Thanks to Melanie Nesheim for sending me a link to Russ Greene’s (The Russells) account of Nick Jonas’s dispute with Crossfit over its posting of this image.
As best as I can tell, here’s what happened.
Nick Jonas of the Jonas Brothers, who has Type 1 diabetes, sent out a tweet objecting to this image as insulting to people with type 1 diabetes.
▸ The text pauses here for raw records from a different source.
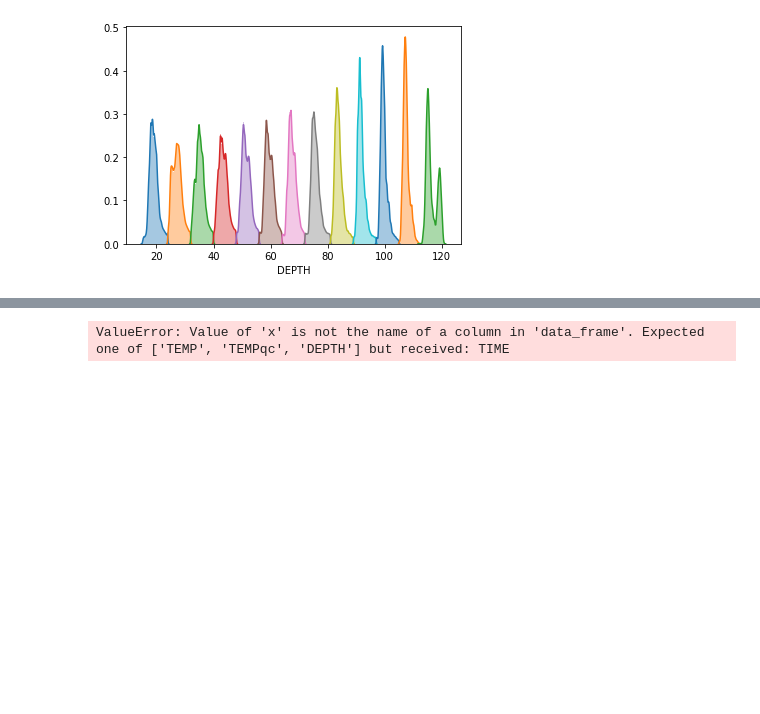
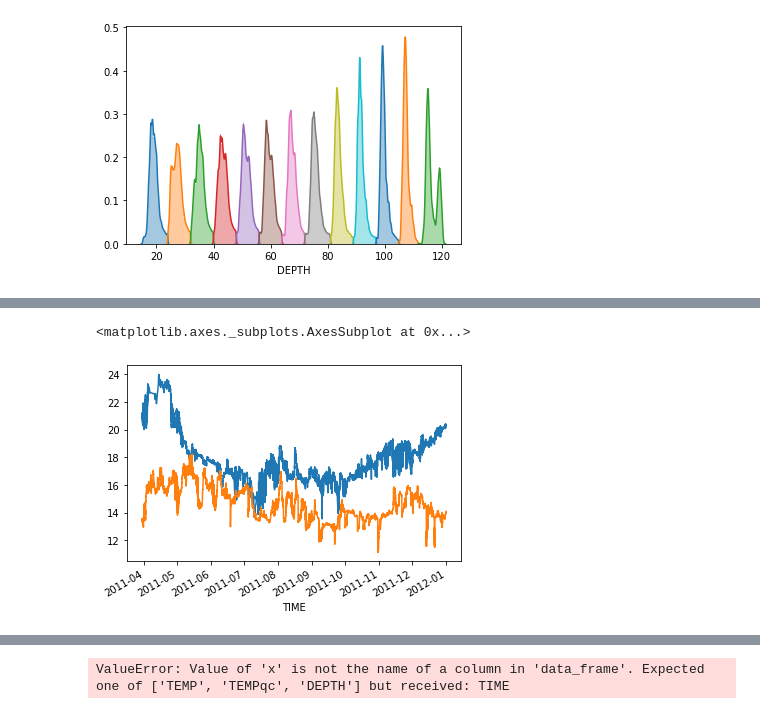
Before and after one commit to Stuartsgithub/BMP2020, a Jupyter notebook: BMP20200624v2.ipynb, the cells around one changed output, grey strips where cells are left out. Cells and saved outputs as stored; diff of their text form; code cells hidden in the pictures; blank space fills up the shorter version.

```diff
--- a/BMP20200624v2.ipynb
+++ b/BMP20200624v2.ipynb
@@ -147,0 +157,7 @@ bottom_temp = grouped.get_group('bottom').TEMP
+# %%
+# Plot temps by year
+surface_temp['2010':'2011'].plot()
+bottom_temp['2010':'2011'].plot()
+# %% [output]
+<matplotlib.axes._subplots.AxesSubplot at 0x...>
+[figure, added]
```
Also changed, not shown: parts of 15 cells of this notebook, 1 other file.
Note: Sugary beverages are a not a risk factor for type 1 diabetes but they are for type 2 (see, for example this, this, and this).
Russ Greene entered the fray with a tweet pointing out that Coca-Cola sponsors the Jonas Brothers’ concerts.
Apparently, this caught the attention of Good Morning America.
A spokesman for Nick Jonas denied that he had any kind of deal with Coca-Cola.
Maybe not, but as Mr. Greene pointed out, Coca-Cola presents or sponsors the concerts and advertises that it does so.
My conclusions from this incident:
- In taking on CrossFit’s critique of the role of sugary drinks in diabetes, Nick Jonas became a de facto spokesman for Coca-Cola.
- Coca-Cola’s support of Jonas Brothers’ concerts paid off.
- Coca-Cola’s sponsorship of musicians and sports figures buys loyalty and deflects attention from the well documented role of sugary drinks in type 2 diabetes and other health conditions.
And, of course, I examine this sort of sponsorship in much greater detail in my forthcoming Soda Politics: Taking on Big Soda (and Winning), which comes out in October.